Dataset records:
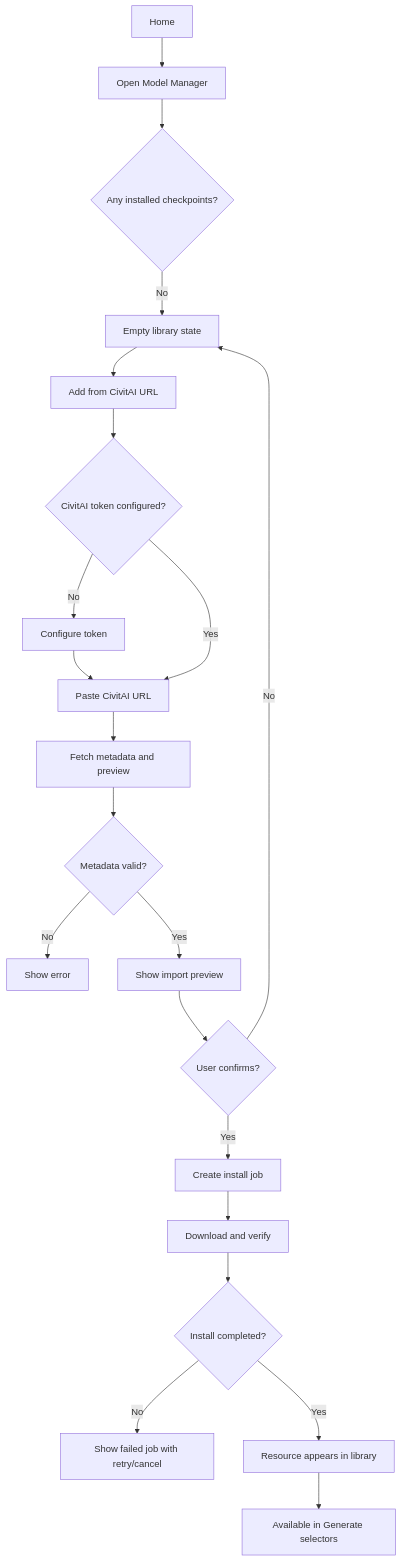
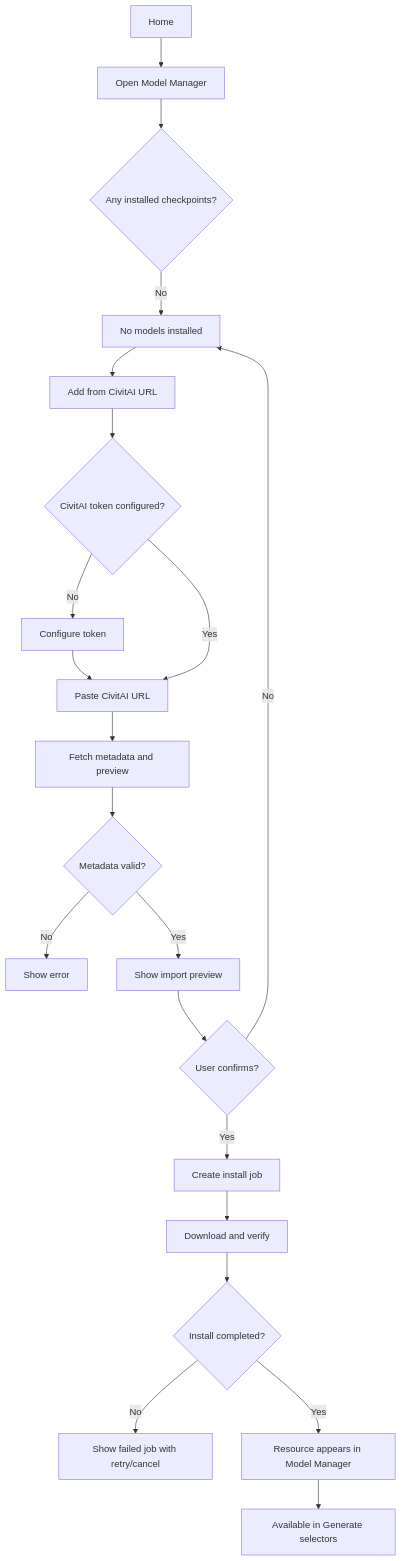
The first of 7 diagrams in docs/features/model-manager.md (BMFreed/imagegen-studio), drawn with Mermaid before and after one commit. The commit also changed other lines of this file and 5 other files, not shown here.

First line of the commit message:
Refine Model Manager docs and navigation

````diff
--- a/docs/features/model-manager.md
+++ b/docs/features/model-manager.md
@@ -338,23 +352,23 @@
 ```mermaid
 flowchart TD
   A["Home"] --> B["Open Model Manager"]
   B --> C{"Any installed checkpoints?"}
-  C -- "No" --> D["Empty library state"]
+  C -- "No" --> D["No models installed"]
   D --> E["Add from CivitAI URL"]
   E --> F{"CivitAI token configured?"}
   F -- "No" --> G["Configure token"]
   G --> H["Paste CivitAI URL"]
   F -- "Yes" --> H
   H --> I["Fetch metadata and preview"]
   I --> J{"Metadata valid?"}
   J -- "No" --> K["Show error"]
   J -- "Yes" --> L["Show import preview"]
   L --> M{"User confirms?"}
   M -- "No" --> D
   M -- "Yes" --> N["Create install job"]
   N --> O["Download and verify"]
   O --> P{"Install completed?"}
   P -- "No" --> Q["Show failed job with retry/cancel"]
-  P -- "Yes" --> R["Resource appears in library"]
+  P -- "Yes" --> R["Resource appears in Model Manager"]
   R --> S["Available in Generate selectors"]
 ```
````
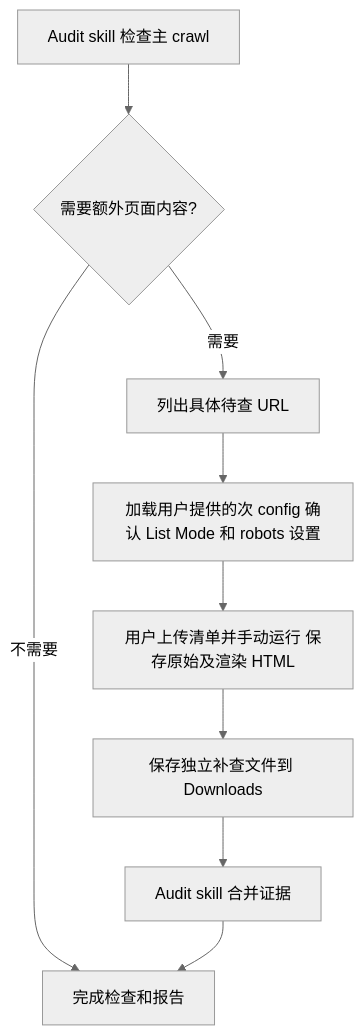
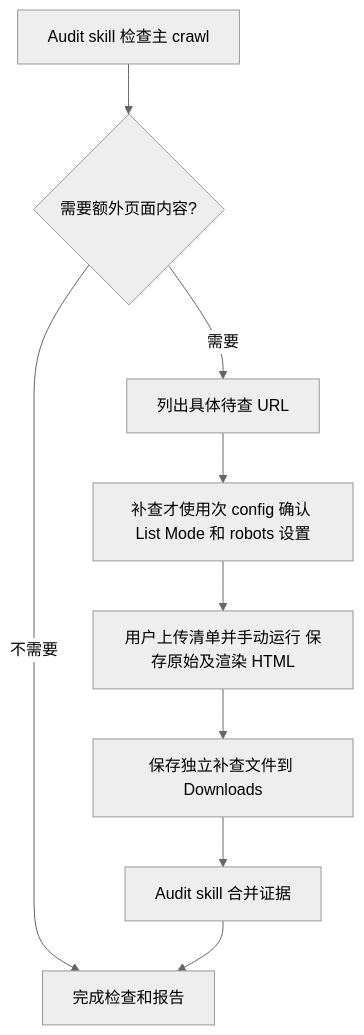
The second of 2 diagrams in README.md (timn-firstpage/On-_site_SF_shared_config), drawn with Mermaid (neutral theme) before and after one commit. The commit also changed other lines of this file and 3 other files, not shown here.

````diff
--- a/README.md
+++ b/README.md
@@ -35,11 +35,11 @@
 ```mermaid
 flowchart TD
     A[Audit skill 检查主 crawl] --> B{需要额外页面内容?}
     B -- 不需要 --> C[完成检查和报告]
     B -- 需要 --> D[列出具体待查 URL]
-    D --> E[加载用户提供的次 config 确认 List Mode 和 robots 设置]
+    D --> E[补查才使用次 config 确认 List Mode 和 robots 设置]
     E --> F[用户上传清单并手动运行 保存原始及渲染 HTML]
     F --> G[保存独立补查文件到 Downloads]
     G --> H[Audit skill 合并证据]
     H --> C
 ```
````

YOUR ASSIGNMENT - Without any pictures, output the entries above exactly as they appear.

REPLY TO THE EXERCISE -
The first of 7 diagrams in docs/features/model-manager.md (BMFreed/imagegen-studio), drawn with Mermaid before and after one commit. The commit also changed other lines of this file and 5 other files, not shown here.

First line of the commit message:
Refine Model Manager docs and navigation

````diff
--- a/docs/features/model-manager.md
+++ b/docs/features/model-manager.md
@@ -338,23 +352,23 @@
 ```mermaid
 flowchart TD
   A["Home"] --> B["Open Model Manager"]
   B --> C{"Any installed checkpoints?"}
-  C -- "No" --> D["Empty library state"]
+  C -- "No" --> D["No models installed"]
   D --> E["Add from CivitAI URL"]
   E --> F{"CivitAI token configured?"}
   F -- "No" --> G["Configure token"]
   G --> H["Paste CivitAI URL"]
   F -- "Yes" --> H
   H --> I["Fetch metadata and preview"]
   I --> J{"Metadata valid?"}
   J -- "No" --> K["Show error"]
   J -- "Yes" --> L["Show import preview"]
   L --> M{"User confirms?"}
   M -- "No" --> D
   M -- "Yes" --> N["Create install job"]
   N --> O["Download and verify"]
   O --> P{"Install completed?"}
   P -- "No" --> Q["Show failed job with retry/cancel"]
-  P -- "Yes" --> R["Resource appears in library"]
+  P -- "Yes" --> R["Resource appears in Model Manager"]
   R --> S["Available in Generate selectors"]
 ```
````
The second of 2 diagrams in README.md (timn-firstpage/On-_site_SF_shared_config), drawn with Mermaid (neutral theme) before and after one commit. The commit also changed other lines of this file and 3 other files, not shown here.

````diff
--- a/README.md
+++ b/README.md
@@ -35,11 +35,11 @@
 ```mermaid
 flowchart TD
     A[Audit skill 检查主 crawl] --> B{需要额外页面内容?}
     B -- 不需要 --> C[完成检查和报告]
     B -- 需要 --> D[列出具体待查 URL]
-    D --> E[加载用户提供的次 config 确认 List Mode 和 robots 设置]
+    D --> E[补查才使用次 config 确认 List Mode 和 robots 设置]
     E --> F[用户上传清单并手动运行 保存原始及渲染 HTML]
     F --> G[保存独立补查文件到 Downloads]
     G --> H[Audit skill 合并证据]
     H --> C
 ```
````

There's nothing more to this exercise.